6. The operations must generate goodwill for the society and community in the long run
7. A demonstrable balance must be maintained between making profits and in serving customer needs, i.e., between shareholder interests and interests of the society.
Is Co-operative same as Takaful?
A co-operative insurance company could be a normal conventional company as the concepts of insurance are based on law of large numbers.
Many argue that the aspect of law of large numbers makes an insurance fund a co-operative fund, which benefits the policyholders collectively.
But the real question is who owns the fund in this instance? The shareholders own the fund. The policy document is contractual basis between the company and the policyholder to pay the benefits and receive the premiums.
Beyond that, the policyholder has no right over the insurance funds. That is not so in a takaful company.
Is Takaful same as a Mutual Company?
A mutual company has no access to external capital. Its policyholders are its shareholders and it has to manage its affairs out of premiums. That is different from a takaful company, which has its own shareholders, and must maintain two accounts (policyholders and shareholders) separately.
Takaful is an ethical and fair way to insure. It's a win-win proposition for all parties in the business. It generates a spirit of goodwill amongst the community and can be used to develop micro-insurance or takaful solutions for masses.
Takaful is all to do with fulfilling the perceptions of customers. Insurance to them is interesting when they see it through the ‘fair' and ‘ethical' filters of takaful.

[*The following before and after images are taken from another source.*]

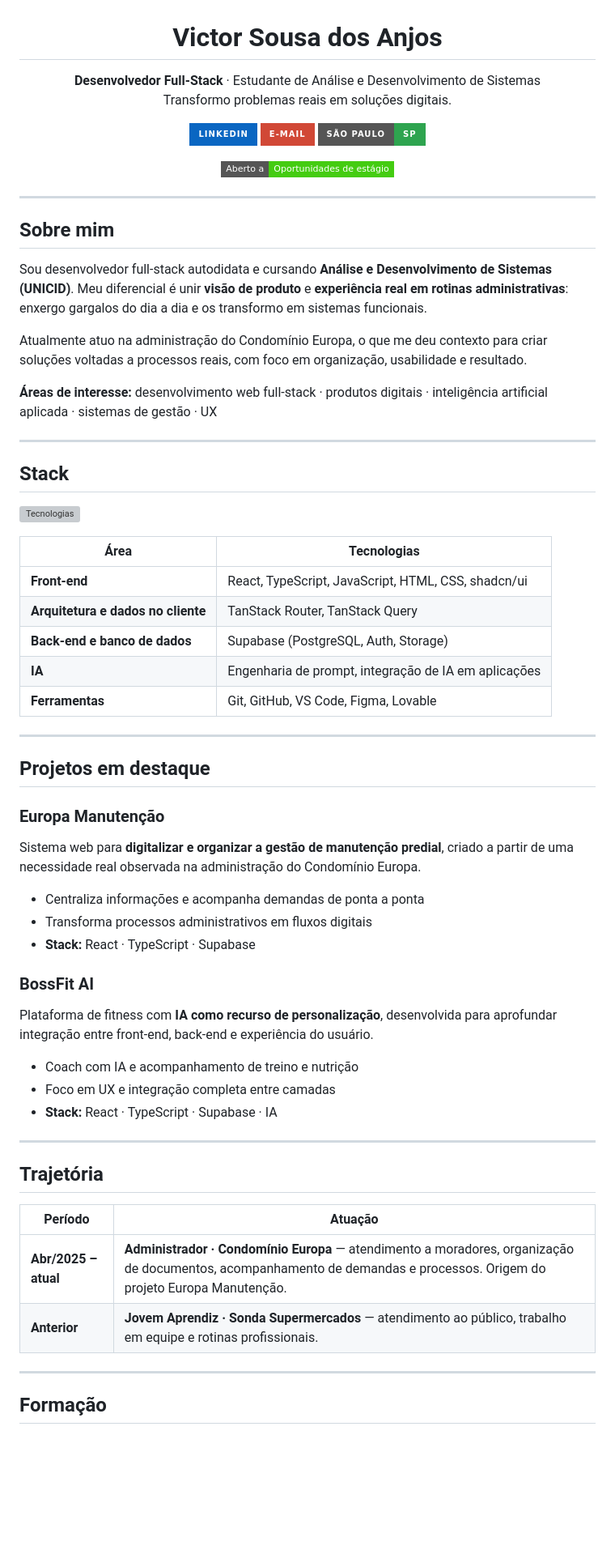
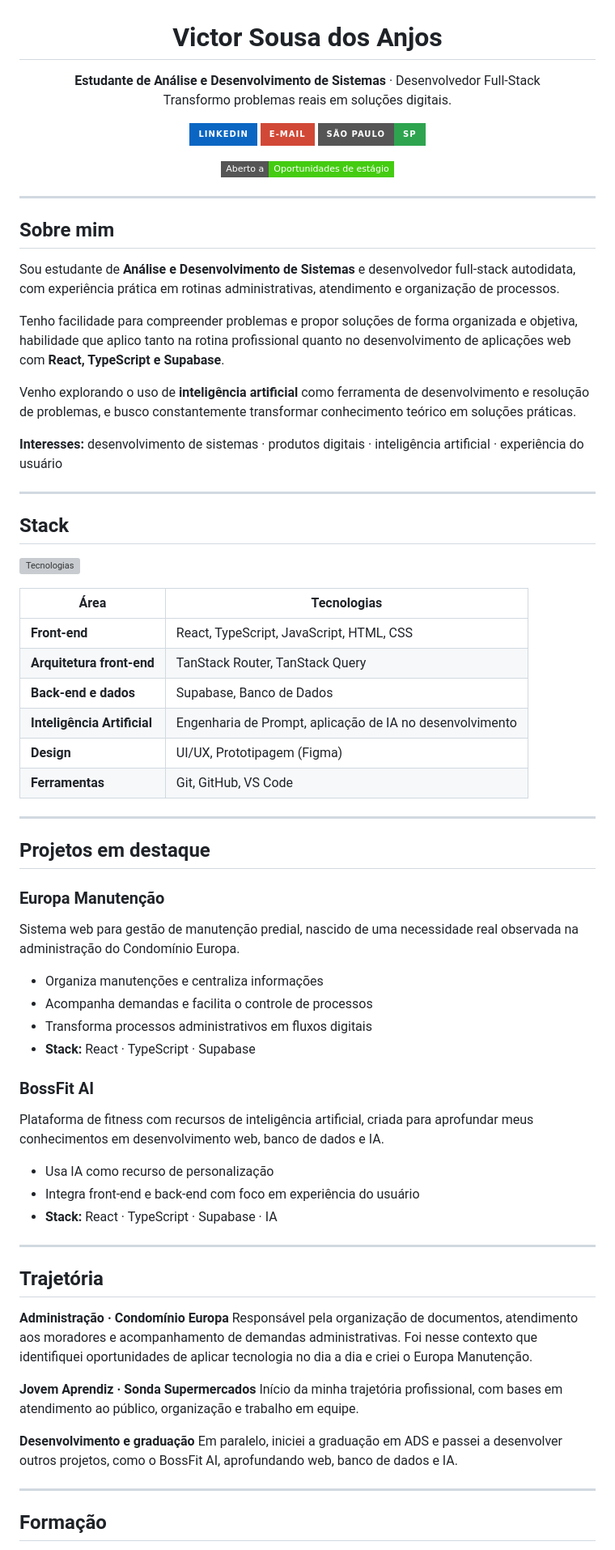
Before and after one commit to Victin7/Victin-profile, a Markdown page: README.md, the part around one of its changes. Shown at 81% size. Drawn GitHub-style; badges without logos; blank space fills up the shorter version; grey boxes are pictures that could not be loaded.

Commit message:
Revise README content and structure

```diff
--- a/README.md
+++ b/README.md
@@ -1,7 +1,7 @@
 <h1 align="center">Victor Sousa dos Anjos</h1>
 
 <p align="center">
-  <strong>Desenvolvedor Full-Stack</strong> · Estudante de Análise e Desenvolvimento de Sistemas
+  <strong>Estudante de Análise e Desenvolvimento de Sistemas</strong> · Desenvolvedor Full-Stack
   <br/>
   Transformo problemas reais em soluções digitais.
 </p>
@@ -20,11 +20,13 @@
 
 ## Sobre mim
 
-Sou desenvolvedor full-stack autodidata e cursando **Análise e Desenvolvimento de Sistemas (UNICID)**. Meu diferencial é unir **visão de produto** e **experiência real em rotinas administrativas**: enxergo gargalos do dia a dia e os transformo em sistemas funcionais.
+Sou estudante de **Análise e Desenvolvimento de Sistemas** e desenvolvedor full-stack autodidata, com experiência prática em rotinas administrativas, atendimento e organização de processos.
 
-Atualmente atuo na administração do Condomínio Europa, o que me deu contexto para criar soluções voltadas a processos reais, com foco em organização, usabilidade e resultado.
+Tenho facilidade para compreender problemas e propor soluções de forma organizada e objetiva, habilidade que aplico tanto na rotina profissional quanto no desenvolvimento de aplicações web com **React, TypeScript e Supabase**.
 
-**Áreas de interesse:** desenvolvimento web full-stack · produtos digitais · inteligência artificial aplicada · sistemas de gestão · UX
+Venho explorando o uso de **inteligência artificial** como ferramenta de desenvolvimento e resolução de problemas, e busco constantemente transformar conhecimento teórico em soluções práticas.
+
+**Interesses:** desenvolvimento de sistemas · produtos digitais · inteligência artificial · experiência do usuário
 
 ---
 
@@ -36,30 +38,32 @@ Atualmente atuo na administração do Condomínio Europa, o que me deu contexto
 
 | Área | Tecnologias |
 |---|---|
-| **Front-end** | React, TypeScript, JavaScript, HTML, CSS, shadcn/ui |
-| **Arquitetura e dados no cliente** | TanStack Router, TanStack Query |
-| **Back-end e banco de dados** | Supabase (PostgreSQL, Auth, Storage) |
-| **IA** | Engenharia de prompt, integração de IA em aplicações |
-| **Ferramentas** | Git, GitHub, VS Code, Figma, Lovable |
+| **Front-end** | React, TypeScript, JavaScript, HTML, CSS |
+| **Arquitetura front-end** | TanStack Router, TanStack Query |
+| **Back-end e dados** | Supabase, Banco de Dados |
+| **Inteligência Artificial** | Engenharia de Prompt, aplicação de IA no desenvolvimento |
+| **Design** | UI/UX, Prototipagem (Figma) |
+| **Ferramentas** | Git, GitHub, VS Code |
 
 ---
 
 ## Projetos em destaque
 
 ### Europa Manutenção
-Sistema web para **digitalizar e organizar a gestão de manutenção predial**, criado a partir de uma necessidade real observada na administração do Condomínio Europa.
+Sistema web para gestão de manutenção predial, nascido de uma necessidade real observada na administração do Condomínio Europa.
 
-- Centraliza informações e acompanha demandas de ponta a ponta
+- Organiza manutenções e centraliza informações
+- Acompanha demandas e facilita o controle de processos
 - Transforma processos administrativos em fluxos digitais
 - **Stack:** React · TypeScript · Supabase
 
 <!-- Adicione aqui: [Repositório](link) · [Demo](link) -->
 
 ### BossFit AI
-Plataforma de fitness com **IA como recurso de personalização**, desenvolvida para aprofundar integração entre front-end, back-end e experiência do usuário.
+Plataforma de fitness com recursos de inteligência artificial, criada para aprofundar meus conhecimentos em desenvolvimento web, banco de dados e IA.
 
-- Coach com IA e acompanhamento de treino e nutrição
-- Foco em UX e integração completa entre camadas
+- Usa IA como recurso de personalização
+- Integra front-end e back-end com foco em experiência do usuário
 - **Stack:** React · TypeScript · Supabase · IA
 
 <!-- Adicione aqui: [Repositório](link) · [Demo](link) -->
@@ -68,10 +72,14 @@ Plataforma de fitness com **IA como recurso de personalização**, desenvolvida
 
 ## Trajetória
 
-| Período | Atuação |
-|---|---|
-| **Abr/2025 – atual** | **Administrador · Condomínio Europa** — atendimento a moradores, organização de documentos, acompanhamento de demandas e processos. Origem do projeto Europa Manutenção. |
-| **Anterior** | **Jovem Aprendiz · Sonda Supermercados** — atendimento ao público, trabalho em equipe e rotinas profissionais. |
+**Administração · Condomínio Europa**
+Responsável pela organização de documentos, atendimento aos moradores e acompanhamento de demandas administrativas. Foi nesse contexto que identifiquei oportunidades de aplicar tecnologia no dia a dia e criei o Europa Manutenção.
+
+**Jovem Aprendiz · Sonda Supermercados**
+Início da minha trajetória profissional, com bases em atendimento ao público, organização e trabalho em equipe.
+
+**Desenvolvimento e graduação**
+Em paralelo, iniciei a graduação em ADS e passei a desenvolver outros projetos, como o BossFit AI, aprofundando web, banco de dados e IA.
 
 ---
 
```
Also changed, not shown: other parts of README.md (+3 -7 lines).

This is especially so in case of life insurance.
A universal recognition of this fact would lead us to provide insurance that is good for everybody and not just for those who show preference for something that is Islamic.